======== DATA FOR ANALYSIS
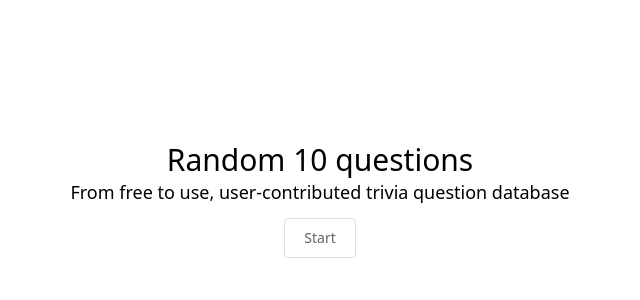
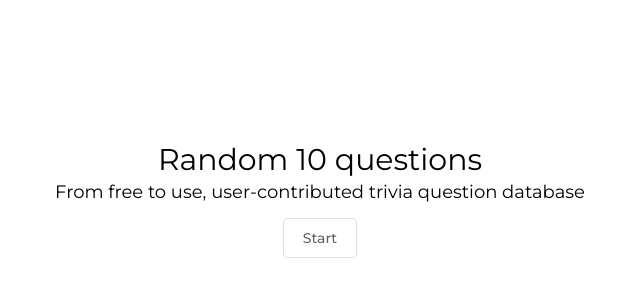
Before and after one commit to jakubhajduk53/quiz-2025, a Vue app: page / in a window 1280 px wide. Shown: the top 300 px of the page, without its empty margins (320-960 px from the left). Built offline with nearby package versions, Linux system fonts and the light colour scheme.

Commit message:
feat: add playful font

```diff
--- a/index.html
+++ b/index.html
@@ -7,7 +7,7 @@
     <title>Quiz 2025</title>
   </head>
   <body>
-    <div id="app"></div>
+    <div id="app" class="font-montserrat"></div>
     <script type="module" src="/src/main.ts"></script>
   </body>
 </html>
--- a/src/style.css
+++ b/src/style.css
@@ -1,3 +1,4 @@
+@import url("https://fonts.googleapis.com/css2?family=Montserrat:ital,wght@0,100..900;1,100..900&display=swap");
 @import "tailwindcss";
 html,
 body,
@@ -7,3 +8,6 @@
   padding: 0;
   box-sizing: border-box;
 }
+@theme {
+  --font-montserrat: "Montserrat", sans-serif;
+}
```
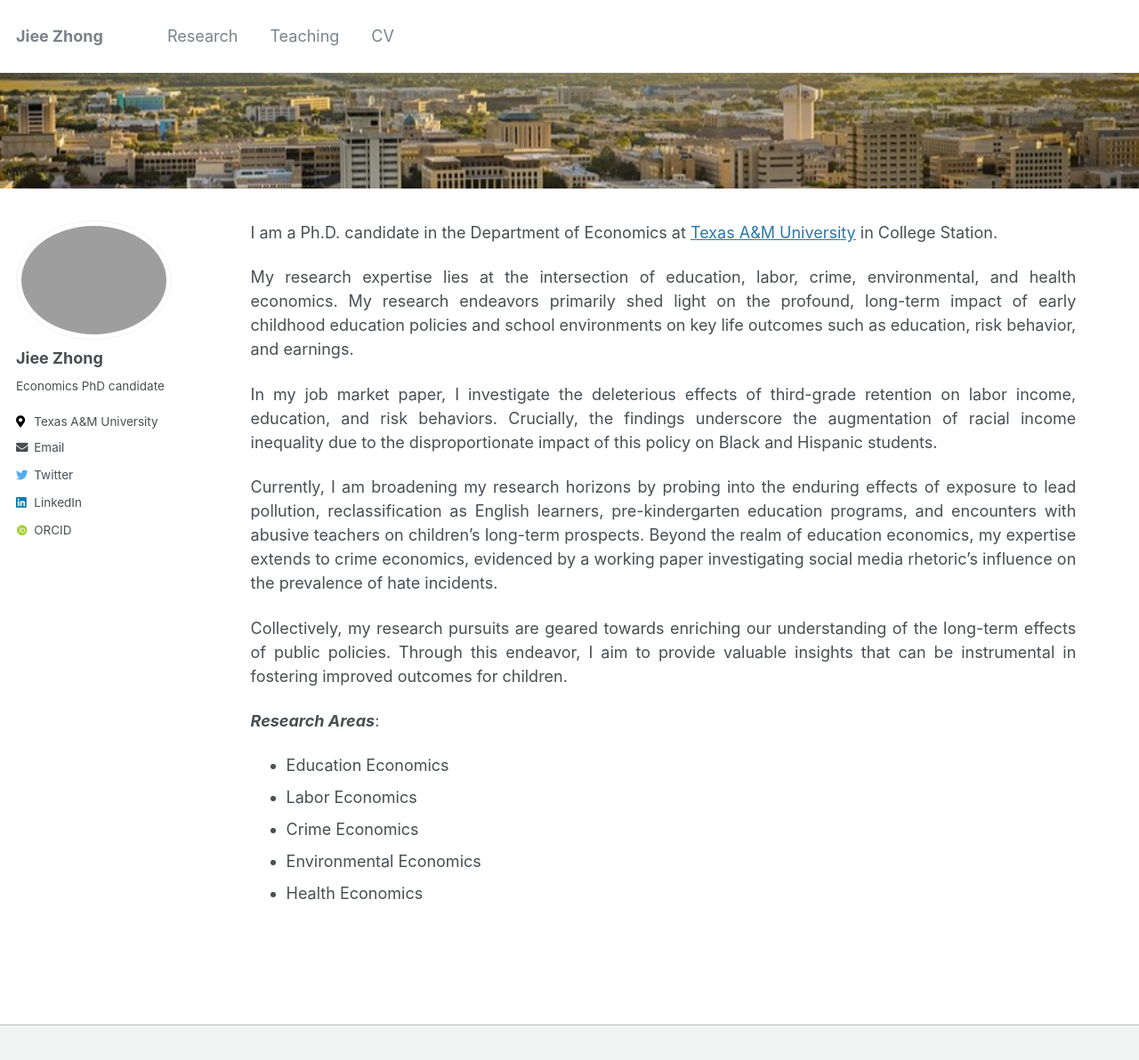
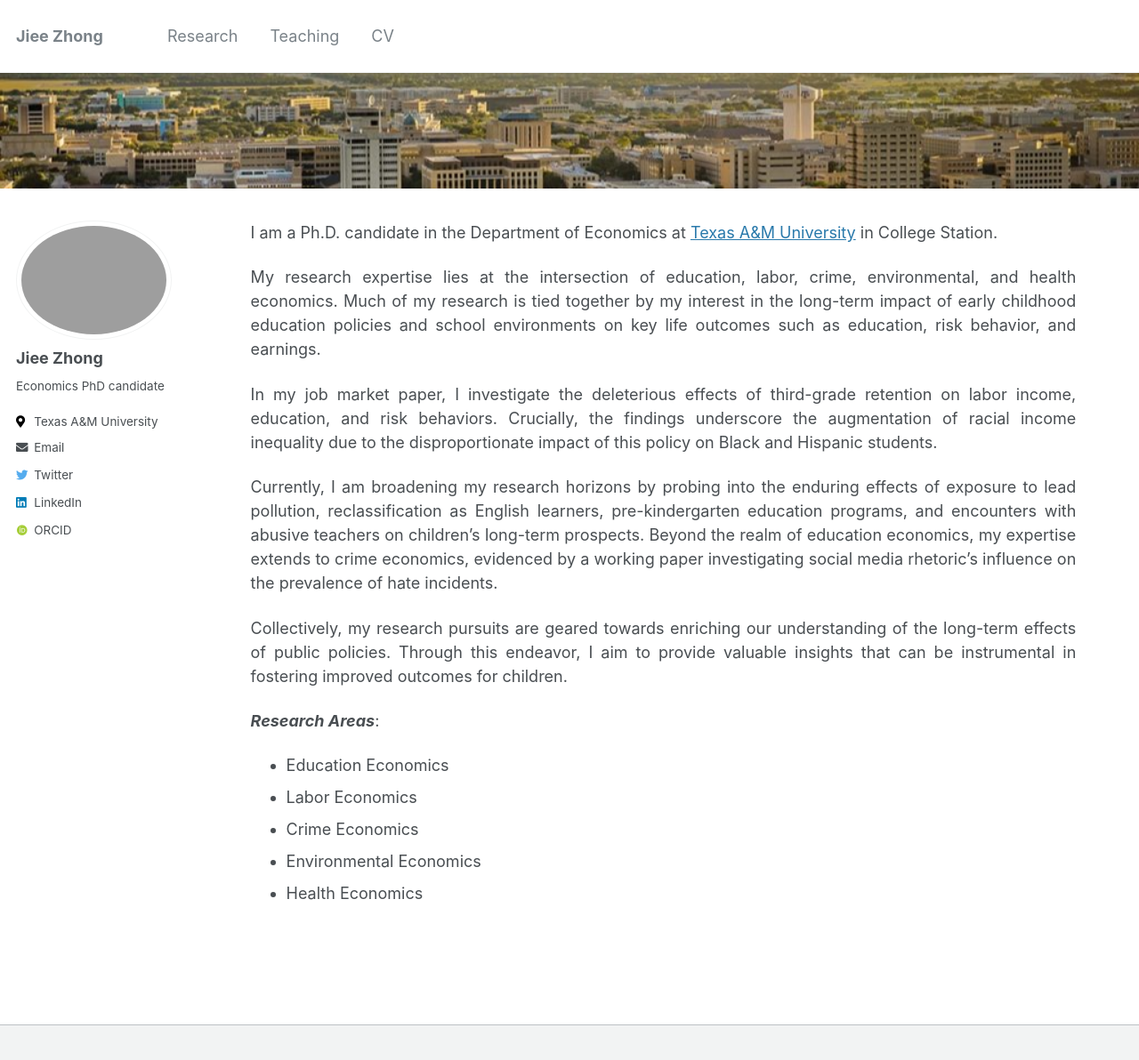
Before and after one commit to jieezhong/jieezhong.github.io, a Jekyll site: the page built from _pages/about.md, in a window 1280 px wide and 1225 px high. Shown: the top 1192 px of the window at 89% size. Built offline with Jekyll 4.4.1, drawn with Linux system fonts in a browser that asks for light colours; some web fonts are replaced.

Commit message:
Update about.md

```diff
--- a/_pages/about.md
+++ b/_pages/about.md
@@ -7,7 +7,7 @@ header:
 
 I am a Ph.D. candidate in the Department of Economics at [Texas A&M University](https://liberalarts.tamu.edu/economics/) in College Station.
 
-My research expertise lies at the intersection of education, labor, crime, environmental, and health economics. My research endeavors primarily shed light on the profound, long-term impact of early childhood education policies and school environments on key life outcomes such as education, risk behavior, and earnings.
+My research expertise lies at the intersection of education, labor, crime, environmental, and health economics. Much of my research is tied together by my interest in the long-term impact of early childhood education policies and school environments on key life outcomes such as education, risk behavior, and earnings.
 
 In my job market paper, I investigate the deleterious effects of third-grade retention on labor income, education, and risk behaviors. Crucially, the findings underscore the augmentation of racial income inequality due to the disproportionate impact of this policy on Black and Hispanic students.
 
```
================
[TASK BRIEF]:
Check every line in the entries for the word "import". State how many have it, with no other text.

[EXPECTED ANSWER]:
2